> TASK DESCRIPTION:
Word for word, restate every entry that follows.

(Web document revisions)
= Beginning of Section =

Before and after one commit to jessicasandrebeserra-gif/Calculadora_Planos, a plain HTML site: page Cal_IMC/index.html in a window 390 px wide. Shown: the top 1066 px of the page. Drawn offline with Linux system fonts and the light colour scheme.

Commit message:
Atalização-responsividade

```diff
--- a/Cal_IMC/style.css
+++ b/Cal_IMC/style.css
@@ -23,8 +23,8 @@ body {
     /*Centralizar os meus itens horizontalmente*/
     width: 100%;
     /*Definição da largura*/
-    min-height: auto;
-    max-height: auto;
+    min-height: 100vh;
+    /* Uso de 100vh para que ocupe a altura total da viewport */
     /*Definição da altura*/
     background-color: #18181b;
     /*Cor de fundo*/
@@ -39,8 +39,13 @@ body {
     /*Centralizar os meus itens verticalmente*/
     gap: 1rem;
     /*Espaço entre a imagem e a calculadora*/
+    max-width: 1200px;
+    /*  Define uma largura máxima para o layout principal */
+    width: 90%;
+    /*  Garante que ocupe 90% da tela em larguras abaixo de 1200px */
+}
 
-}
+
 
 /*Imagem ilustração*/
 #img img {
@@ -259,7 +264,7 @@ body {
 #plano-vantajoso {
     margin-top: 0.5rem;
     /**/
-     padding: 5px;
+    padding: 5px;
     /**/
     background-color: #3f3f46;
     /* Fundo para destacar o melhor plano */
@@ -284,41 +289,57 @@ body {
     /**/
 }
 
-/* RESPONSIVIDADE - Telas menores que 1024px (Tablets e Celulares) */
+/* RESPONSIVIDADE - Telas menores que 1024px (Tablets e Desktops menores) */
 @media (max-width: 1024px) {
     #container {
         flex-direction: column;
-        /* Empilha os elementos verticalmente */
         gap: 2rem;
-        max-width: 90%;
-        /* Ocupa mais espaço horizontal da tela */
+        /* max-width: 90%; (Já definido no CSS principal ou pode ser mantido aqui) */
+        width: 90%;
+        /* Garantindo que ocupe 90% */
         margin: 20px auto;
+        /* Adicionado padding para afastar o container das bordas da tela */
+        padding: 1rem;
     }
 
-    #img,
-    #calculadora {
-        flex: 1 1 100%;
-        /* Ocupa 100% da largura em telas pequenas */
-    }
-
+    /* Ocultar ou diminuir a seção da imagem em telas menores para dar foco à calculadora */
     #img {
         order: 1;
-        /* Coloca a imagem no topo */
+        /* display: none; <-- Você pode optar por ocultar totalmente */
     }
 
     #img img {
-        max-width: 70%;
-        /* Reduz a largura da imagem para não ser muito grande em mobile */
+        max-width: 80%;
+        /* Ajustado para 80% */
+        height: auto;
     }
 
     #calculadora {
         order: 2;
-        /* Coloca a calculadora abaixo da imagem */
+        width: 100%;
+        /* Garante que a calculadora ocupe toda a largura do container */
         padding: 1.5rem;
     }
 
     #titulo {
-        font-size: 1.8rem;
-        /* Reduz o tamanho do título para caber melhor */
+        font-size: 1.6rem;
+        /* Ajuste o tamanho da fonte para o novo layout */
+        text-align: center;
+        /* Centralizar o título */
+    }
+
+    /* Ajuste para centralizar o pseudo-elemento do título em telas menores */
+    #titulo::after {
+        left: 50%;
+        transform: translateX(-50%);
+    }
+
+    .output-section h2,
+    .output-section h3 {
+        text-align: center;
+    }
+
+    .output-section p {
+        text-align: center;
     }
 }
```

= End of Section =

> RESULT BELOW:
Before and after one commit to jessicasandrebeserra-gif/Calculadora_Planos, a plain HTML site: page Cal_IMC/index.html in a window 390 px wide. Shown: the top 1066 px of the page. Drawn offline with Linux system fonts and the light colour scheme.

Commit message:
Atalização-responsividade

```diff
--- a/Cal_IMC/style.css
+++ b/Cal_IMC/style.css
@@ -23,8 +23,8 @@ body {
     /*Centralizar os meus itens horizontalmente*/
     width: 100%;
     /*Definição da largura*/
-    min-height: auto;
-    max-height: auto;
+    min-height: 100vh;
+    /* Uso de 100vh para que ocupe a altura total da viewport */
     /*Definição da altura*/
     background-color: #18181b;
     /*Cor de fundo*/
@@ -39,8 +39,13 @@ body {
     /*Centralizar os meus itens verticalmente*/
     gap: 1rem;
     /*Espaço entre a imagem e a calculadora*/
+    max-width: 1200px;
+    /*  Define uma largura máxima para o layout principal */
+    width: 90%;
+    /*  Garante que ocupe 90% da tela em larguras abaixo de 1200px */
+}
 
-}
+
 
 /*Imagem ilustração*/
 #img img {
@@ -259,7 +264,7 @@ body {
 #plano-vantajoso {
     margin-top: 0.5rem;
     /**/
-     padding: 5px;
+    padding: 5px;
     /**/
     background-color: #3f3f46;
     /* Fundo para destacar o melhor plano */
@@ -284,41 +289,57 @@ body {
     /**/
 }
 
-/* RESPONSIVIDADE - Telas menores que 1024px (Tablets e Celulares) */
+/* RESPONSIVIDADE - Telas menores que 1024px (Tablets e Desktops menores) */
 @media (max-width: 1024px) {
     #container {
         flex-direction: column;
-        /* Empilha os elementos verticalmente */
         gap: 2rem;
-        max-width: 90%;
-        /* Ocupa mais espaço horizontal da tela */
+        /* max-width: 90%; (Já definido no CSS principal ou pode ser mantido aqui) */
+        width: 90%;
+        /* Garantindo que ocupe 90% */
         margin: 20px auto;
+        /* Adicionado padding para afastar o container das bordas da tela */
+        padding: 1rem;
     }
 
-    #img,
-    #calculadora {
-        flex: 1 1 100%;
-        /* Ocupa 100% da largura em telas pequenas */
-    }
-
+    /* Ocultar ou diminuir a seção da imagem em telas menores para dar foco à calculadora */
     #img {
         order: 1;
-        /* Coloca a imagem no topo */
+        /* display: none; <-- Você pode optar por ocultar totalmente */
     }
 
     #img img {
-        max-width: 70%;
-        /* Reduz a largura da imagem para não ser muito grande em mobile */
+        max-width: 80%;
+        /* Ajustado para 80% */
+        height: auto;
     }
 
     #calculadora {
         order: 2;
-        /* Coloca a calculadora abaixo da imagem */
+        width: 100%;
+        /* Garante que a calculadora ocupe toda a largura do container */
         padding: 1.5rem;
     }
 
     #titulo {
-        font-size: 1.8rem;
-        /* Reduz o tamanho do título para caber melhor */
+        font-size: 1.6rem;
+        /* Ajuste o tamanho da fonte para o novo layout */
+        text-align: center;
+        /* Centralizar o título */
+    }
+
+    /* Ajuste para centralizar o pseudo-elemento do título em telas menores */
+    #titulo::after {
+        left: 50%;
+        transform: translateX(-50%);
+    }
+
+    .output-section h2,
+    .output-section h3 {
+        text-align: center;
+    }
+
+    .output-section p {
+        text-align: center;
     }
 }
```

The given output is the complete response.